• [Work item]
Copy out each line below containing "dart".

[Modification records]
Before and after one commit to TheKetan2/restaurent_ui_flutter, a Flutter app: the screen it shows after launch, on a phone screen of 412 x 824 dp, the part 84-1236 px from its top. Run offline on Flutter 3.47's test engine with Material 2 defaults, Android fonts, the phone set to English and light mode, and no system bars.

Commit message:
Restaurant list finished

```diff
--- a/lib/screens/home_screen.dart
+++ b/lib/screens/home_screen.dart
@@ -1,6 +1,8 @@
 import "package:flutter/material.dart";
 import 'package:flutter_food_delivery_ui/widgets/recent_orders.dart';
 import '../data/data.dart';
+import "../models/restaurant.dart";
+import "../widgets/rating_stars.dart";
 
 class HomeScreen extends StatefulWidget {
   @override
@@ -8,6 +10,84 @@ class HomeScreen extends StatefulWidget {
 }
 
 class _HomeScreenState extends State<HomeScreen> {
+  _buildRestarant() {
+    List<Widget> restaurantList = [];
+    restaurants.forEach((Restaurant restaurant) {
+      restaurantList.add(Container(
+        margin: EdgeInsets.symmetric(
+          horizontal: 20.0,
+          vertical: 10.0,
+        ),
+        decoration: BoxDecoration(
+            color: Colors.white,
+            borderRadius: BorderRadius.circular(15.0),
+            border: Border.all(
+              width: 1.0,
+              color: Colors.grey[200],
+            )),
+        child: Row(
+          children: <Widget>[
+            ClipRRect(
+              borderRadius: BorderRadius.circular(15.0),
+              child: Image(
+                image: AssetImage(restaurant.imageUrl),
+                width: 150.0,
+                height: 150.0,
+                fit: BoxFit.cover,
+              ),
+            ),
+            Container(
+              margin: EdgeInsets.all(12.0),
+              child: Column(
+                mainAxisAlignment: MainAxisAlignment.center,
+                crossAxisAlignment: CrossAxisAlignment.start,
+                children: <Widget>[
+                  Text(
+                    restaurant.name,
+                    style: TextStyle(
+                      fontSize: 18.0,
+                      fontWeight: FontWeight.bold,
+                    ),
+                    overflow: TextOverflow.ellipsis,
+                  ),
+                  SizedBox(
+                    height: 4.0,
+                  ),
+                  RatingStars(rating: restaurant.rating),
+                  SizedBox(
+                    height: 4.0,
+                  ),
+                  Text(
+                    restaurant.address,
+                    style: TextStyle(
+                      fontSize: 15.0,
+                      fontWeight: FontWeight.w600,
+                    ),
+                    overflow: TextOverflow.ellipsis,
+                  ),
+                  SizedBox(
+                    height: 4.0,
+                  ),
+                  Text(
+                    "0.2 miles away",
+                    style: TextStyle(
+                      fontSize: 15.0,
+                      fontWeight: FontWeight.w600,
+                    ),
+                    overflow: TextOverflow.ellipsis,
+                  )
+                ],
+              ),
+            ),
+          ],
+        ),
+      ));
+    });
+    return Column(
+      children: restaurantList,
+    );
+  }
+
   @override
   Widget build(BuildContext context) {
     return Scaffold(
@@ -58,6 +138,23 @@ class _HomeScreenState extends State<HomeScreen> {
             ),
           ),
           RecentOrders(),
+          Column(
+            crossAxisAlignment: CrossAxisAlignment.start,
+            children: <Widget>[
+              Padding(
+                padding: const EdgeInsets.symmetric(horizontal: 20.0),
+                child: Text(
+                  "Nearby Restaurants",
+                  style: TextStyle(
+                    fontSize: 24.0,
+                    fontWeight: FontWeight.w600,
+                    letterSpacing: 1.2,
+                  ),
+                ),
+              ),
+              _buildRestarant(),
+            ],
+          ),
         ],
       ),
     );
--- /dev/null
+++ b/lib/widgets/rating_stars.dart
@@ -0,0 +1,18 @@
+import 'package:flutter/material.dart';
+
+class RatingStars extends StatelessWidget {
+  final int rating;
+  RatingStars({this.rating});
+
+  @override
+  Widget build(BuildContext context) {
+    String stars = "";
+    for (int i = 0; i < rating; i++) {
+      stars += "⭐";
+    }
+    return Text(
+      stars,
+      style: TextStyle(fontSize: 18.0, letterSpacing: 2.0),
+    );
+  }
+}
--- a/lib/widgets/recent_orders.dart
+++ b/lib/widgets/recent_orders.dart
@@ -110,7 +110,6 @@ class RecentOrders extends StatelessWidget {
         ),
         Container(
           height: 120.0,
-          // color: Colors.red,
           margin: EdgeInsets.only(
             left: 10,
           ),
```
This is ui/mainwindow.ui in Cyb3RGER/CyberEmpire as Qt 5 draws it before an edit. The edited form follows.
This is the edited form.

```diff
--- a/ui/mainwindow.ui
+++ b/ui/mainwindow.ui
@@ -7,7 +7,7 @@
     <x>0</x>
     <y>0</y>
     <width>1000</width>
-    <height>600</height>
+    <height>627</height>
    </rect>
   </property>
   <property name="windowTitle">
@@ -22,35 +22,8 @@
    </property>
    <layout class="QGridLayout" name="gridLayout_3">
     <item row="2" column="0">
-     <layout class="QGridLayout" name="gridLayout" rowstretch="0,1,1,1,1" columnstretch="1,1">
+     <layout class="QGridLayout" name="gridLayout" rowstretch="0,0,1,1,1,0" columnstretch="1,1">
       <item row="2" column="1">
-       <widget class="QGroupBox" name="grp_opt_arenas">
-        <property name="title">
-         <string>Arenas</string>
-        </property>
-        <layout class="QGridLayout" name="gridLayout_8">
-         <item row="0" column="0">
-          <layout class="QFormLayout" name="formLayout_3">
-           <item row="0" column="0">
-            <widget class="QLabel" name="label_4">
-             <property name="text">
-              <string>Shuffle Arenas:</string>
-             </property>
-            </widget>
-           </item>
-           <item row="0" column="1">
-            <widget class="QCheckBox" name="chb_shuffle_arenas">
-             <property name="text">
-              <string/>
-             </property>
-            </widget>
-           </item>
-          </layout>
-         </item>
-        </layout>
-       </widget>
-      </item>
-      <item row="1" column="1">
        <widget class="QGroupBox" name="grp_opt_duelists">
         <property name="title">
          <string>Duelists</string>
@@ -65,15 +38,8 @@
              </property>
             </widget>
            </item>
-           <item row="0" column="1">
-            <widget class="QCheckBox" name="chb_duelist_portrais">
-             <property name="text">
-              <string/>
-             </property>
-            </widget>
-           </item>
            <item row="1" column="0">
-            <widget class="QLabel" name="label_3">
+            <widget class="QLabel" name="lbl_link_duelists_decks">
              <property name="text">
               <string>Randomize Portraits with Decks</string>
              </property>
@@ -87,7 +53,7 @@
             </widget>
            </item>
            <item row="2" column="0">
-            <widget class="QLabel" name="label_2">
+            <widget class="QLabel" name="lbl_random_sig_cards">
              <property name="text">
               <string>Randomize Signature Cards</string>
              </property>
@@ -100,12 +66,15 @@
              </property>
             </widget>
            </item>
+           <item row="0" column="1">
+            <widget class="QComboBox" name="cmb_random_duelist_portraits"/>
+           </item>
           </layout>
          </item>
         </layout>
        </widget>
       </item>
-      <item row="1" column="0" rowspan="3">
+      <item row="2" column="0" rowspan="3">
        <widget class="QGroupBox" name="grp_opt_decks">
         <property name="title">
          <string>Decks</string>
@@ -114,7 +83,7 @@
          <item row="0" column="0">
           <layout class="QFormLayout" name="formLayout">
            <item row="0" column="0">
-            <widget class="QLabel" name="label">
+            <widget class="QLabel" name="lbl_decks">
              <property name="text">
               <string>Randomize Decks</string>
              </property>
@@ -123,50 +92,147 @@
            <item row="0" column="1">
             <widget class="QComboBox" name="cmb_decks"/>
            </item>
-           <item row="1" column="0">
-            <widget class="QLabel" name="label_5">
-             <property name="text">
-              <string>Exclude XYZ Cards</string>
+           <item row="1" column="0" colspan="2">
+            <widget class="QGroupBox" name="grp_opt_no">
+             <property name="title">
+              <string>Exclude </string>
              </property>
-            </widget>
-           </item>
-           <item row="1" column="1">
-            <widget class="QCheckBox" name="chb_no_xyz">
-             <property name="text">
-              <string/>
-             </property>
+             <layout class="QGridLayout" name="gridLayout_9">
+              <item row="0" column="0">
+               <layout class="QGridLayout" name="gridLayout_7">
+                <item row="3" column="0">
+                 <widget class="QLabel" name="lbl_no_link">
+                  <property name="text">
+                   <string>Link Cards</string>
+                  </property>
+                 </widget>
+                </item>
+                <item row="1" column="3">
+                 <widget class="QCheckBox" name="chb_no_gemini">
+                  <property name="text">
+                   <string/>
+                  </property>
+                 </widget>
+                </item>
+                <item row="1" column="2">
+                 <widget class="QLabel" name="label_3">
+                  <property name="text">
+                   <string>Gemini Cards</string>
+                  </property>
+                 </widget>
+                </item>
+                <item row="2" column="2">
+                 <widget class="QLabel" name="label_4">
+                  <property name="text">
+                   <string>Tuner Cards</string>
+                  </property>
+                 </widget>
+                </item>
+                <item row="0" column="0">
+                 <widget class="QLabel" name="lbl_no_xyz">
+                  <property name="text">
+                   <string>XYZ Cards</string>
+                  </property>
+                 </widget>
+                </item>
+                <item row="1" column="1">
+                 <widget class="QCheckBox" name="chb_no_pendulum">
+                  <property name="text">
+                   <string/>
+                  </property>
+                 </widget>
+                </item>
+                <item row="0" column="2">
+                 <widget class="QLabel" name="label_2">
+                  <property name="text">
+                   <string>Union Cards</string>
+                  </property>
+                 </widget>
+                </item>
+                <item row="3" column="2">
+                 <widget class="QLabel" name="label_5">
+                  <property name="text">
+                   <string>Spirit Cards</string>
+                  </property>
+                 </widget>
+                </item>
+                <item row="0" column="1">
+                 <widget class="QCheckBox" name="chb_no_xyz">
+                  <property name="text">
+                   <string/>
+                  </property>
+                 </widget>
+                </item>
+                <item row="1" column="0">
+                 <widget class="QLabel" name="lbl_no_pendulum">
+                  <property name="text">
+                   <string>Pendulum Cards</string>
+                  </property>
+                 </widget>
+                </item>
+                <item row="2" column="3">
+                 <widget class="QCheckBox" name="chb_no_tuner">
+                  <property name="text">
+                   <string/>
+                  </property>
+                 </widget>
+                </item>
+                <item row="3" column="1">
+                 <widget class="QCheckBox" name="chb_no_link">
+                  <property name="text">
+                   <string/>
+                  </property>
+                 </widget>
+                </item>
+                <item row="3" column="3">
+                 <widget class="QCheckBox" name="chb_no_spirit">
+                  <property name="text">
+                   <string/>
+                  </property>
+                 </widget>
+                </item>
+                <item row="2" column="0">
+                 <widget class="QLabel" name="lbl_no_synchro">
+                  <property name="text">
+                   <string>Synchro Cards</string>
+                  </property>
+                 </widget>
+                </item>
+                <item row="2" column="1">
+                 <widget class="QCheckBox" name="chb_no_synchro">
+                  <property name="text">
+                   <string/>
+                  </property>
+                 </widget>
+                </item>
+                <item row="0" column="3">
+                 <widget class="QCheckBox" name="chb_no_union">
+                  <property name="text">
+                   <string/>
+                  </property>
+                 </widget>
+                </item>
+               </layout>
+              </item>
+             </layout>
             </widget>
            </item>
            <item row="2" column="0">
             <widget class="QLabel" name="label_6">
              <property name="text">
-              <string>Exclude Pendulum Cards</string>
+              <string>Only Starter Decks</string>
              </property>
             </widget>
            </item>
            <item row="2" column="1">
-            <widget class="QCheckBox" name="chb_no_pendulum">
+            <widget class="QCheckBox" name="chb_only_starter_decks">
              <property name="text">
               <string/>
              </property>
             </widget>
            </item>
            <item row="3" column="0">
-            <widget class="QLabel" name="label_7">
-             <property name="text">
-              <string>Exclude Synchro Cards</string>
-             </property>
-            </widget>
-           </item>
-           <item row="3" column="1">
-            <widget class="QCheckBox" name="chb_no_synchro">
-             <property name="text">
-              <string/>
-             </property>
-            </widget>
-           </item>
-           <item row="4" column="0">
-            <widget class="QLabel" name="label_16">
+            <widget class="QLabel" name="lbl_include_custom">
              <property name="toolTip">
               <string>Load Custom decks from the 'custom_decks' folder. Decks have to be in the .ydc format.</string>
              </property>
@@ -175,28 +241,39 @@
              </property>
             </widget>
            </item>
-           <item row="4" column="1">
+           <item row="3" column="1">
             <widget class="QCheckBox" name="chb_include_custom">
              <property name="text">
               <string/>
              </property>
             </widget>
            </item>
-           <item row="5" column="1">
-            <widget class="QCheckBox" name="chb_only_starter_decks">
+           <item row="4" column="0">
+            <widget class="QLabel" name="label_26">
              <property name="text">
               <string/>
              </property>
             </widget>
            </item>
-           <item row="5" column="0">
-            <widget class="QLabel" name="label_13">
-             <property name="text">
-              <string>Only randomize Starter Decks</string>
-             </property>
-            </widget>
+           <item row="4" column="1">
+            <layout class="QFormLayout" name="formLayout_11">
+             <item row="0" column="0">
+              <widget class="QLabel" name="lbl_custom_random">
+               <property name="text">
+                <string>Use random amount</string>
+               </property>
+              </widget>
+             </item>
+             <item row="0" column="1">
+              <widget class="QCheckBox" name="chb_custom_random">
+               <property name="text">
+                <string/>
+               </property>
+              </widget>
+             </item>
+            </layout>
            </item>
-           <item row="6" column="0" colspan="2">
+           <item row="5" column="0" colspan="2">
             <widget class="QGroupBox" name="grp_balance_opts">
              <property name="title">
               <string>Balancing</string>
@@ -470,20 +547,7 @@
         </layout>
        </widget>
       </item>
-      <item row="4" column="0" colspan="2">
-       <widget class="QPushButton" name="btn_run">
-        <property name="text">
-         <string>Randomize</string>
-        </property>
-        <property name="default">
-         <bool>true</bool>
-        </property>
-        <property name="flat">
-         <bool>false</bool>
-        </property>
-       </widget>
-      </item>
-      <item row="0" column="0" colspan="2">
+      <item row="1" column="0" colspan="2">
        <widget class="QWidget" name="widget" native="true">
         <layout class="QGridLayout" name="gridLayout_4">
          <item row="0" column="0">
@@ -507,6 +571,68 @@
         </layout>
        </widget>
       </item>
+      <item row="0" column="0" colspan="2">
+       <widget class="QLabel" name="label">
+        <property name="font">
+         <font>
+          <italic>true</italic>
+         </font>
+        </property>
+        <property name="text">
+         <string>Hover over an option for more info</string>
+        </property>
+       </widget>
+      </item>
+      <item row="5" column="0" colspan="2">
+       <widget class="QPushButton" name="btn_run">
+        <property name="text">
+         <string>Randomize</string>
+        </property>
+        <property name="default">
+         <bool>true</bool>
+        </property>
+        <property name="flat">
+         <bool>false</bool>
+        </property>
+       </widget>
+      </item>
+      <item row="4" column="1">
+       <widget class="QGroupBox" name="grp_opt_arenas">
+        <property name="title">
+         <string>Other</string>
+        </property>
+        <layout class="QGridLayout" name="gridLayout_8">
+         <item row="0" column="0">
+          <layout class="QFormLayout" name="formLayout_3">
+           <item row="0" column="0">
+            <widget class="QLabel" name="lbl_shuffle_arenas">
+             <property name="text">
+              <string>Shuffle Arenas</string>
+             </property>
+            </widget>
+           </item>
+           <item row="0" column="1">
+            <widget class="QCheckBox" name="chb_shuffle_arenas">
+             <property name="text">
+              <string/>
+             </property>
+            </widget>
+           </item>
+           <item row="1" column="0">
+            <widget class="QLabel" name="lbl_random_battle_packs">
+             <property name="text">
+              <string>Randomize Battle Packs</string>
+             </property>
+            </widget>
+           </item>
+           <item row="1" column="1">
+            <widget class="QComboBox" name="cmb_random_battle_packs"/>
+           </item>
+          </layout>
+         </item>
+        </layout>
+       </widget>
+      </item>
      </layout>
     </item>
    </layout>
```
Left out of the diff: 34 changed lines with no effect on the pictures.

• [Result of this exercise]
--- a/lib/screens/home_screen.dart
+++ b/lib/screens/home_screen.dart
 import "package:flutter/material.dart";
 import 'package:flutter_food_delivery_ui/widgets/recent_orders.dart';
 import '../data/data.dart';
+import "../models/restaurant.dart";
+import "../widgets/rating_stars.dart";
+++ b/lib/widgets/rating_stars.dart
+import 'package:flutter/material.dart';
--- a/lib/widgets/recent_orders.dart
+++ b/lib/widgets/recent_orders.dart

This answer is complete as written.